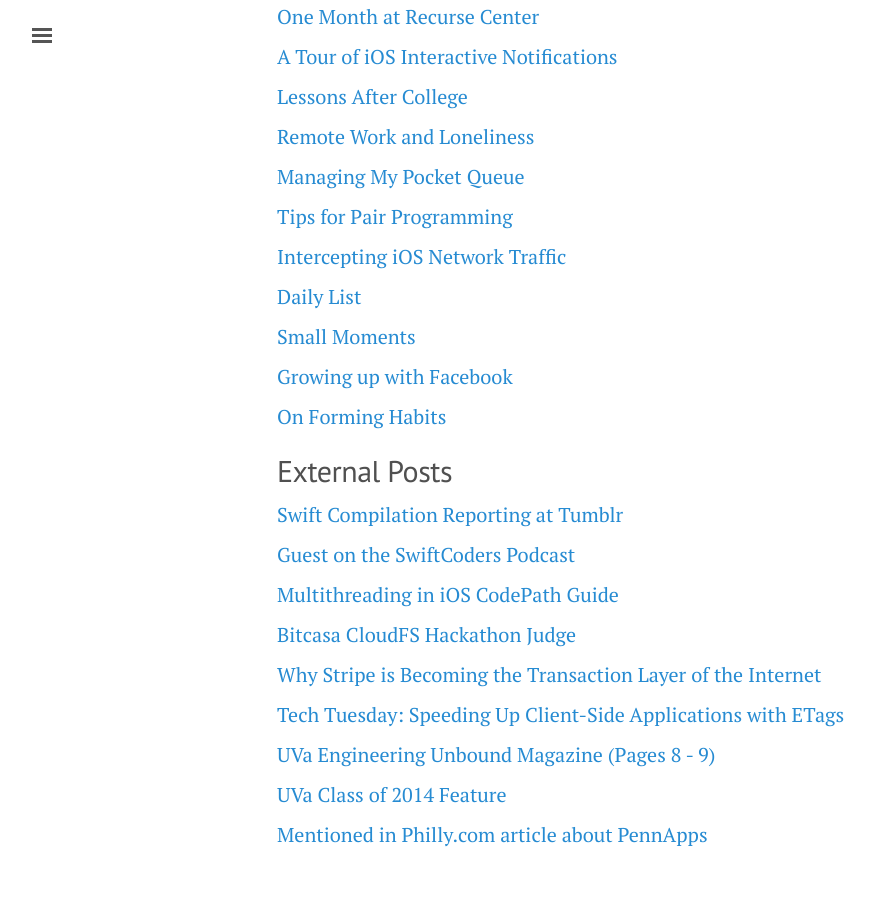
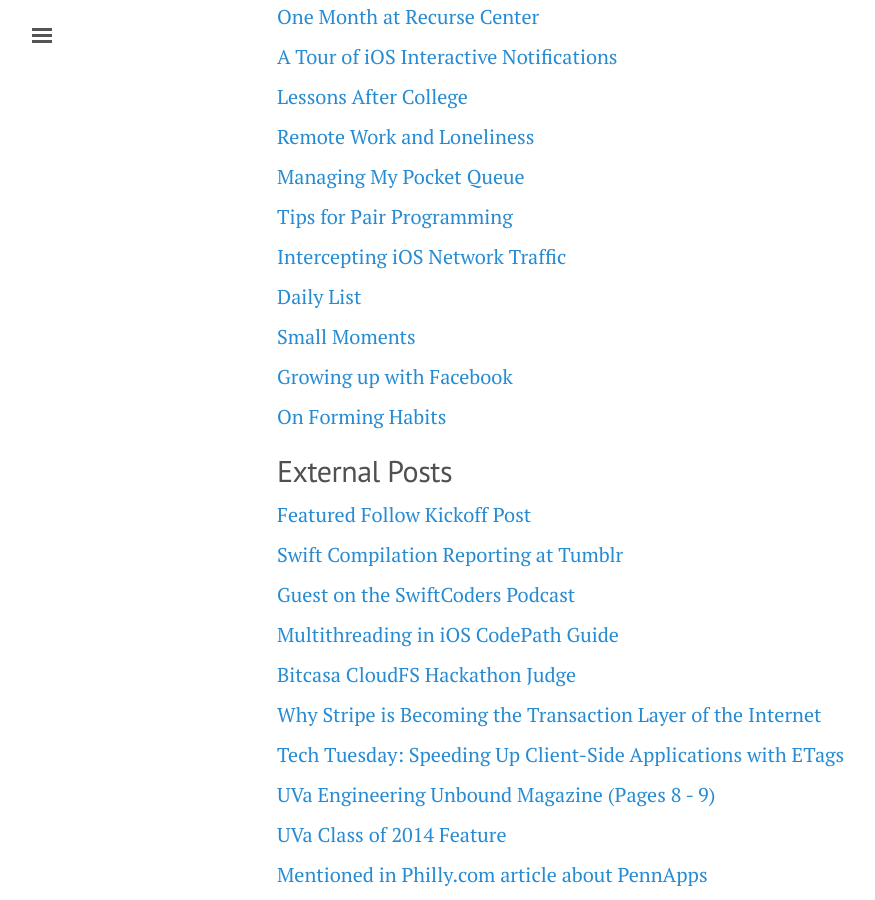
Before and after one commit to rvsrvs/jasdev.github.io, a Jekyll site: the page built from index.html, in a window 1280 px wide and 900 px high, scrolled down 1620 px. Shown: the whole window, without its empty margins (3-878 px from the left). Built offline with Jekyll 4.4.1, drawn with Linux system fonts in a browser that asks for light colours; the list of posts is cut into pages by our own code; before the commit the page ends 2480 px from its top, so only the background shows below that.

Commit message:
Added FF post

```diff
--- a/index.html
+++ b/index.html
@@ -38,6 +38,12 @@
 <h2 class="index-heading">External Posts</h2>
 
 <div class="external-posts">
+  <div class="post-link">
+      <a href="https://medium.com/featuredfollow/featured-follow-jasdev-singh-2c5042abe3f6#.ve0gnopzq">
+        Featured Follow Kickoff Post
+      </a>
+  </div>
+
   <div class="post-link">
       <a href="https://engineering.tumblr.com/post/144151794436/swift-compilation-reporting-at-tumblr">
         Swift Compilation Reporting at Tumblr
```
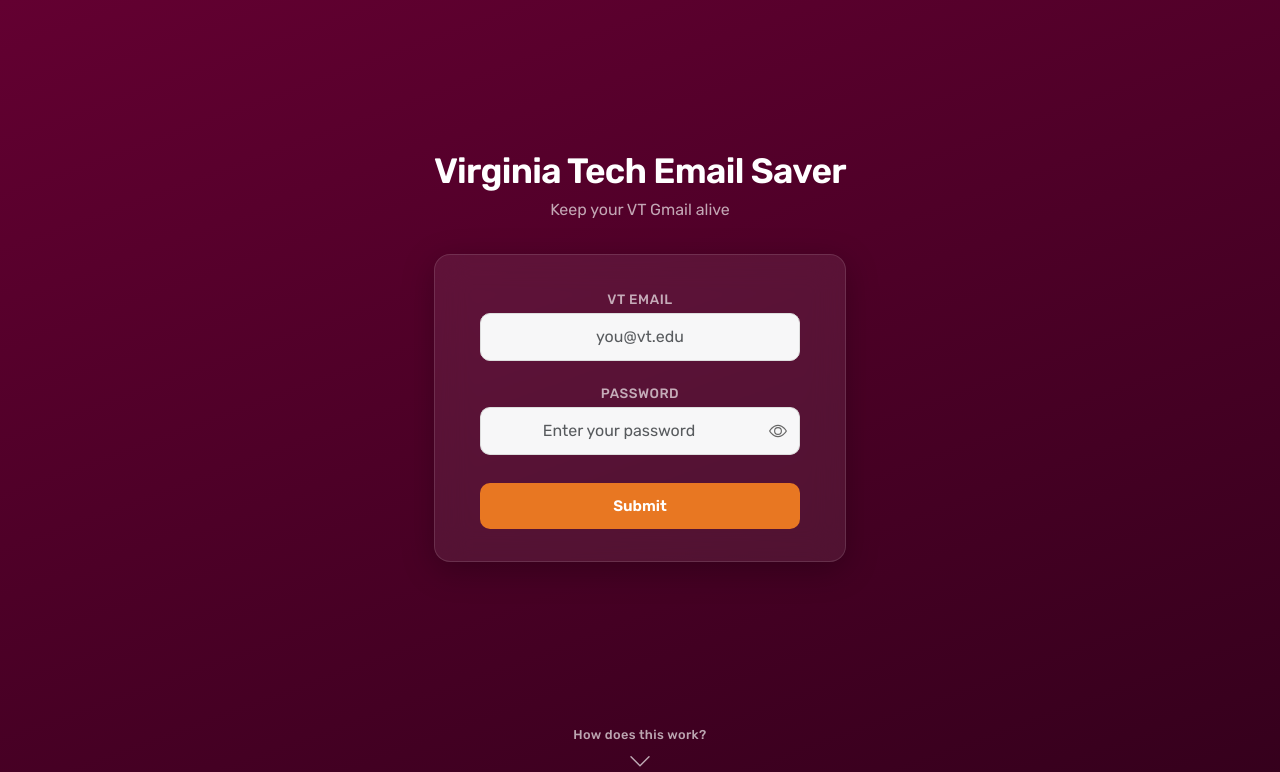
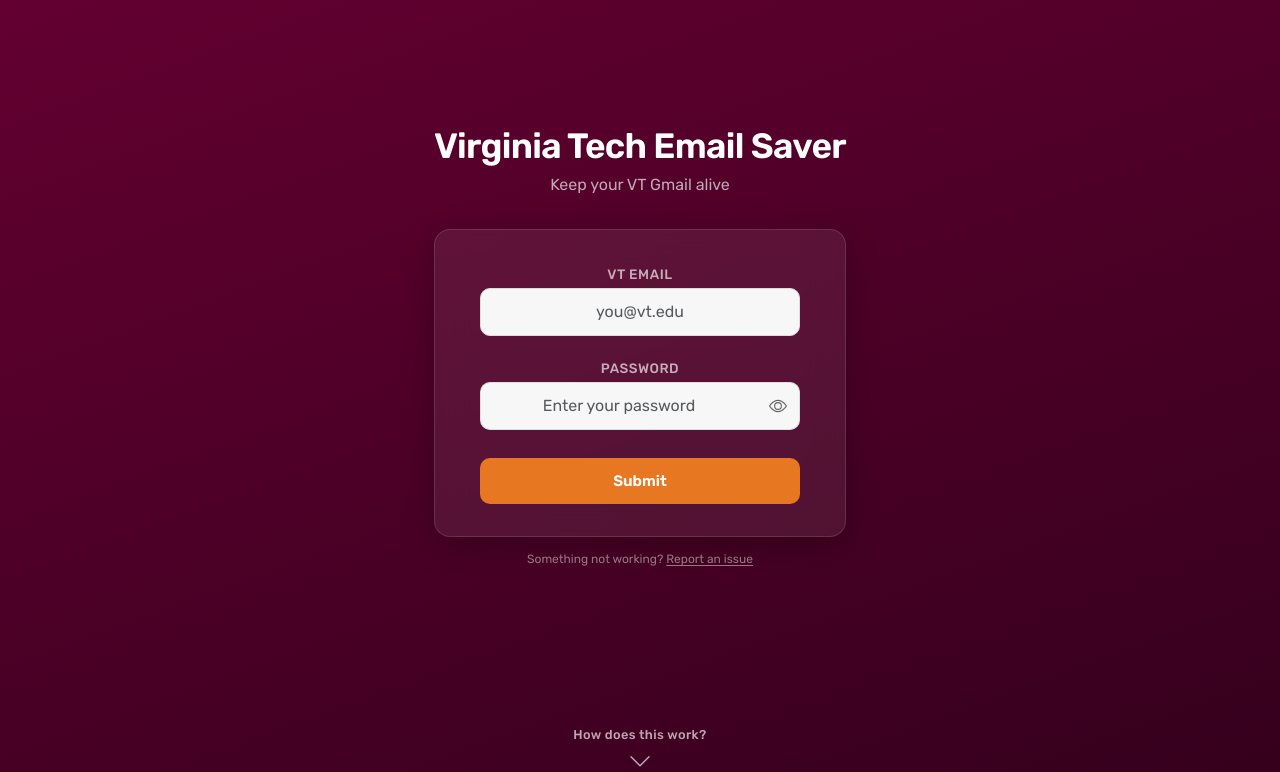
Before and after one commit to tfeuerbach/virginiatech-email-saver, a Flask app: page / in a window 1280 px wide. Shown: the top 772 px of the page. Run offline with Flask 3, Linux system fonts and the light colour scheme.

Commit message:
added link for issue submission

```diff
--- a/web/static/css/styles.css
+++ b/web/static/css/styles.css
@@ -48,6 +48,29 @@ body {
     flex-direction: column;
     align-items: center;
     justify-content: center;
+}
+
+/* ===== Issue link ===== */
+.issue-link {
+    font-size: 0.75rem;
+    color: var(--text-secondary);
+    margin-top: 0.8rem;
+    opacity: 0.7;
+    transition: opacity 0.2s;
+}
+
+.issue-link:hover {
+    opacity: 1;
+}
+
+.issue-link a {
+    color: var(--text-secondary);
+    text-decoration: underline;
+    text-underline-offset: 2px;
+}
+
+.issue-link a:hover {
+    color: var(--text-primary);
 }
 
 /* ===== Page title (outside card) ===== */
--- a/web/templates/form.html
+++ b/web/templates/form.html
@@ -58,6 +58,7 @@
                 <button type="submit">Submit</button>
             </form>
         </div>
+            <p class="issue-link">Something not working? <a href="https://github.com/tfeuerbach/virginiatech-email-saver/issues/new" target="_blank">Report an issue</a></p>
         </div>
 
         <!-- Scroll hint -->
```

* **What needs to be done**: When a line among the entries above contains "index", copy it.

* **Task result**:
Before and after one commit to rvsrvs/jasdev.github.io, a Jekyll site: the page built from index.html, in a window 1280 px wide and 900 px high, scrolled down 1620 px. Shown: the whole window, without its empty margins (3-878 px from the left). Built offline with Jekyll 4.4.1, drawn with Linux system fonts in a browser that asks for light colours; the list of posts is cut into pages by our own code; before the commit the page ends 2480 px from its top, so only the background shows below that.
--- a/index.html
+++ b/index.html
 <h2 class="index-heading">External Posts</h2>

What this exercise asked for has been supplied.